Herb Jeffries was one of the invited guest to perform at the conference and tell about his time with Ellington. He got a very special honor.
On two nights of the conference, Doug Richard’s and his Great American Music Ensemble presented Ellington’s music from the 1920’s to the 1950’s.
One of the presenter’s the last day was Sjef Hoefsmit and his lecture on “Ellington’s Trains” should not be missed.
Last year, the 24th Duke Ellington Study Group conference took place and this time in New York City. And in May this year, DESUK organized a one day mini-conference using a format similar to the Study Group ones.
The Study Group Conferences have had a tremendously important role in building an international network of Ellington scholars and aficionados and a solid knowledge base of Ellington’s work, life and music.
The network of Ellington clubs and societies has been crucial for the conferences. Without them, they would never have taken place. The first one – “The Duke Ellington Jazz Society (DEJS)” – was founded in Los Angeles, California with Bill Ross as President and Patricia Willard as Vice-President. It not only wanted to bring together Ellington fans locally but also build an international network of Ellington clubs.
Unfortunately, DEJS disappeared in the early 1960s but by that time The New York Chapter had been formed. It started in 1959 and with its large membership, it soon had a leading role among Ellington fans. It change its name to The Duke Ellington Society (TDES) at the request of Duke Ellington himself in the 1960s and later it became TDES only.
In 1993, the Duke Ellington Society of Sweden was formed.
Another key factor behind the conferences was the existence of a network of Ellington experts, who worked together to increase the knowledge about Ellington’s work and life.

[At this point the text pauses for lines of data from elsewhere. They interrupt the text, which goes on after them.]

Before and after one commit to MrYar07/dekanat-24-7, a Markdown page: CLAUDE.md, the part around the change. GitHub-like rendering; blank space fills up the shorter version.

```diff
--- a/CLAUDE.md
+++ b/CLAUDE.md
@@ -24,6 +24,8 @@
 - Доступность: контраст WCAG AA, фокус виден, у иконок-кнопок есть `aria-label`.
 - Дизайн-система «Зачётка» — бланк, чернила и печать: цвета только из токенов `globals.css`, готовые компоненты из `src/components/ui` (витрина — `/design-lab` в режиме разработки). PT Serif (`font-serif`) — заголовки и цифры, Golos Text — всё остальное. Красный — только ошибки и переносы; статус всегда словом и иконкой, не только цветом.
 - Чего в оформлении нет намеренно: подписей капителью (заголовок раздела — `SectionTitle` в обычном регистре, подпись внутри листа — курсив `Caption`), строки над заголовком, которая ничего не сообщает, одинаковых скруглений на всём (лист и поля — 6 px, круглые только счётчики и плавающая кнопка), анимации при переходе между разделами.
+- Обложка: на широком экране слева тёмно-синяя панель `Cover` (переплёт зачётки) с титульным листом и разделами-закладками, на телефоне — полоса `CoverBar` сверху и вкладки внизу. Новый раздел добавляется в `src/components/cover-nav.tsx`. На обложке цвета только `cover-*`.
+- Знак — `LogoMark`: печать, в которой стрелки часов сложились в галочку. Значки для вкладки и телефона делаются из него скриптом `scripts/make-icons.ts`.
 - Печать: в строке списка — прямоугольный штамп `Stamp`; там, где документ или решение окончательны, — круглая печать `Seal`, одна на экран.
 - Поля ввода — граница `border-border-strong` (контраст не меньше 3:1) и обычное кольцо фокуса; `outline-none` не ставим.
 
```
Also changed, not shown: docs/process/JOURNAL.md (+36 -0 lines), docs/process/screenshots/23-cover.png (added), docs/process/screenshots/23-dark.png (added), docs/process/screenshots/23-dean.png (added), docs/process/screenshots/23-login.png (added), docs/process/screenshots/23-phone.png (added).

The 24 Duke Ellington Study Group conferences have been documented in photos, sound and video recordings, articles in the DEMS Bulletin, the DESS Bulletin, Blue Light and similar publication etc. Except for the articles, this material is not easily accessible for Ellington aficionados and is often buried in archives or personal collection.
The late Sjef Hoefsmit – the eminent Ellington scholar and editor of the DEMS Bulletin – took part in all Study Group conferences from 1982 to 2008 and in 1986 he started to document the proceedings of the conferences with his video camera. He was also given copies of sound recordings of some conferences. After his passing away in 2012, all the tapes has been hidden away in a box in Hoefsmit’s study and later in the basement of his daughter Babette’s basement.
The box with some 140 tapes was recently donated to the DESS website.
The website will do its outmost to convert them to digital format and make them available through it.
A project group composed of Louis Tavecchio, Joe Medjuk, David Palmquist and the editor of the website has been formed. It will oversee and guide the work. The group is an open one so anyone, who would like to be part of it and contribute to its work is welcome.
A list of the tapes is available here.